The Housing Market Is Finally Rebounding
The housing market is rebounding. Really.
After many premature predictions and optimistic announcements, the housing market has indeed turned a corner. Home prices and sales are up. Foreclosures and mortgage delinquencies are down.
Average home prices in the top 20 metro areas were up 1.6% in July from a year ago, according to the S&P/Case Shiller Home Price Indices. All 20 cities in the index reported rising home prices for the third month in a row.
"All in all, we are more optimistic about housing. Upbeat trends continue," said David M. Blitzer at S&P Dow Jones Indices.
The median existing-home price, including all housing types, was $183,900 in September, up 11.3% from a year ago, according to the National Association of Realtors. The year-over-year monthly home prices have increased for seven months in a row. The last time that happened was from November 2005 to May 2006.
"Despite occasional month-to-month setbacks, we're experiencing a genuine recovery," said Lawrence Yun, NAR chief economist. "More people are attempting to buy homes than are able to qualify for mortgages, and recent price increases are not deterring buyer interest." (See also: What It Really Costs to Own a Home)
The Buyer's Market Is Over
What's more, the buyer's market may be coming to an end as sentiment begins to favor sellers. A survey by RedFin, a technology-based real estate brokerage firm, showed that homebuyers believe the market may be shifting against them. Out of 982 homebuyers polled this summer, 46% said they believe that now is a good time to buy. That was down from 56% in the first quarter and 48% in the second quarter. Thirty-two percent think now is a good time to sell, up from 13% in the first quarter and 28% in the second quarter.
Importantly, many homebuyers, 61%, believe home prices will increase, up from 32% in the first quarter. More buyers are coming across competition or even bidding wars for a limited number of homes being sold — 71% of respondents reported encountering competition on at least one offer.
Homes are also selling faster. The median time on the market in September dropped 30.7% from 101 days in September 2011, another indication that housing has strengthened.
Too Many Buyers for Homes
The problem for home buyers is the shortage of homes being sold. In parts of the West, the shortage is especially acute, Yun said. The number of existing homes listed for sale fell 3.3% to 2.32 million at the end of September. That's down 20% from a year ago.
Fewer homes being sold means rising prices, a trend that will accelerate unless home builders ramp up construction fast, Yun said.
Why the shortage? Homeowners who bought their homes before the housing bubble bust are unwilling to sell now and take a loss. Homebuilders all but stopped home construction during the recession, and a wave of foreclosures hitting the market has failed to materialize.
Home Buying Is for the Fast and Ready
Real estate agents advise home buyers — don't fret about home price trends. If you love a house and are comfortable with the mortgage payments, make an offer.

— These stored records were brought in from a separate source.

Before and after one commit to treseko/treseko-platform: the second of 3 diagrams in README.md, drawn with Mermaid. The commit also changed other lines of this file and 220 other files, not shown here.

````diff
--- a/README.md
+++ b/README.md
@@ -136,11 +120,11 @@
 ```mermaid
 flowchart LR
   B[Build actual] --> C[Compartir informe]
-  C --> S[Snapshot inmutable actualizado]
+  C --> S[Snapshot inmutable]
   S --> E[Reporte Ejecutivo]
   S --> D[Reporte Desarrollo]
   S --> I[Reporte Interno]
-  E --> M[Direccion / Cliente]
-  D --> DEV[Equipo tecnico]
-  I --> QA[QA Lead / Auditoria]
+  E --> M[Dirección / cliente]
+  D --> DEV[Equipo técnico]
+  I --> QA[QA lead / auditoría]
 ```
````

If you want to buy a home, don't keep waiting in an attempt to "wait for the bottom." By the time you've concluded home prices have hit bottom, they'll probably already be rising. And even if prices do fall in your area, interest rates may rise. That will make mortgages more expensive, defeating the purpose of seeking affordable housing.

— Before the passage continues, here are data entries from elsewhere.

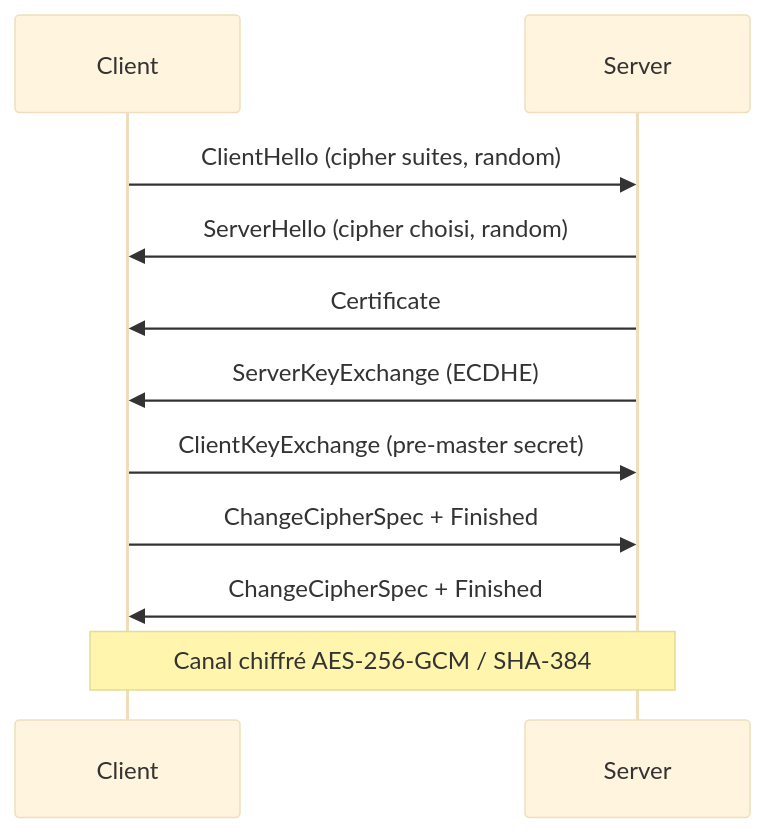
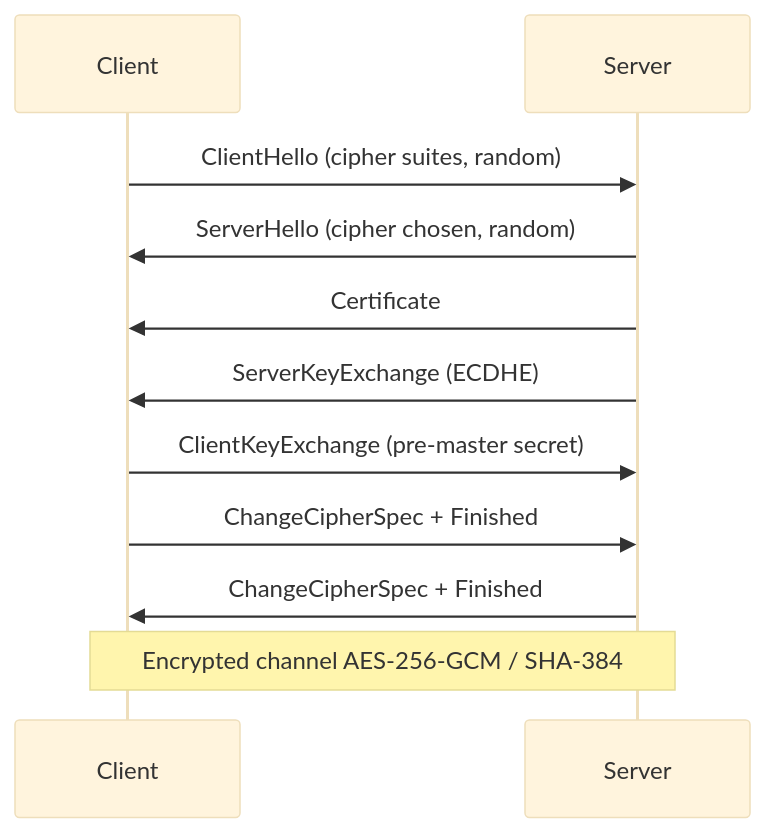
The fourth of 6 diagrams in README.md (Giremuu/iia_techno-distrib), drawn with Mermaid (base theme) before and after one commit. The commit also changed other lines of this file, not shown here.

````diff
--- a/README.md
+++ b/README.md
@@ -94,13 +94,13 @@
 ```mermaid
 sequenceDiagram
     participant C as Client
     participant S as Server
     C->>S: ClientHello (cipher suites, random)
-    S->>C: ServerHello (cipher choisi, random)
+    S->>C: ServerHello (cipher chosen, random)
     S->>C: Certificate
     S->>C: ServerKeyExchange (ECDHE)
     C->>S: ClientKeyExchange (pre-master secret)
     C->>S: ChangeCipherSpec + Finished
     S->>C: ChangeCipherSpec + Finished
-    note over C,S: Canal chiffré AES-256-GCM / SHA-384
+    note over C,S: Encrypted channel AES-256-GCM / SHA-384
 ```
````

Don't be too picky. You might not find your dream house, especially with fewer homes on the market than potential home buyers. Don't worry about appliances, colors of the walls, or weeds in the yard. You can always replace a refrigerator and paint walls latter.
Be ready and fast. Obtain mortgage preapproval. Submit your financial documentation to a lender to get preapproval for a maximum home loan amount. Get to know the neighborhood where you're house hunting. Learn about multiple-offer situations and plan out what you'll do.
Should You Buy a House Now?
So should you should you rush to by a home before home prices increase even more? It depends.
Because real estate is local, prices in your area might not follow national trends or the trend in a nearby metro area. Examine local home values when you're home shopping, not national or regional price indexes.
Regardless of the home price outlook, before you jump into home buying, your personal and career situation should be settled enough for you to stay put for at least a few years. Buying a home is not like speculating in gold or stocks. You can sell a commodity like a stock fairly easily, but when you buy real estate, you pay an assortment of mortgage closing costs and fees. When you sell, you pay the real estate agent a commission. For that reason, you should plan to keep the property for at least several years to make the investment worthwhile.
Your financial house, so to speak, should be in order, your credit good enough to obtain a favorable home loan rate, and a savings large enough for a down payment — ideally at least 10% but ideally 20% to avoid private mortgage insurance, which insures the lender and brings no benefit to you.
You should be ready to pay for maintenance and repairs or to fix things yourself. Unlike a renter who calls the landlord when a faucet leaks, you'll be responsible for mowing the lawn and fixing anything that breaks.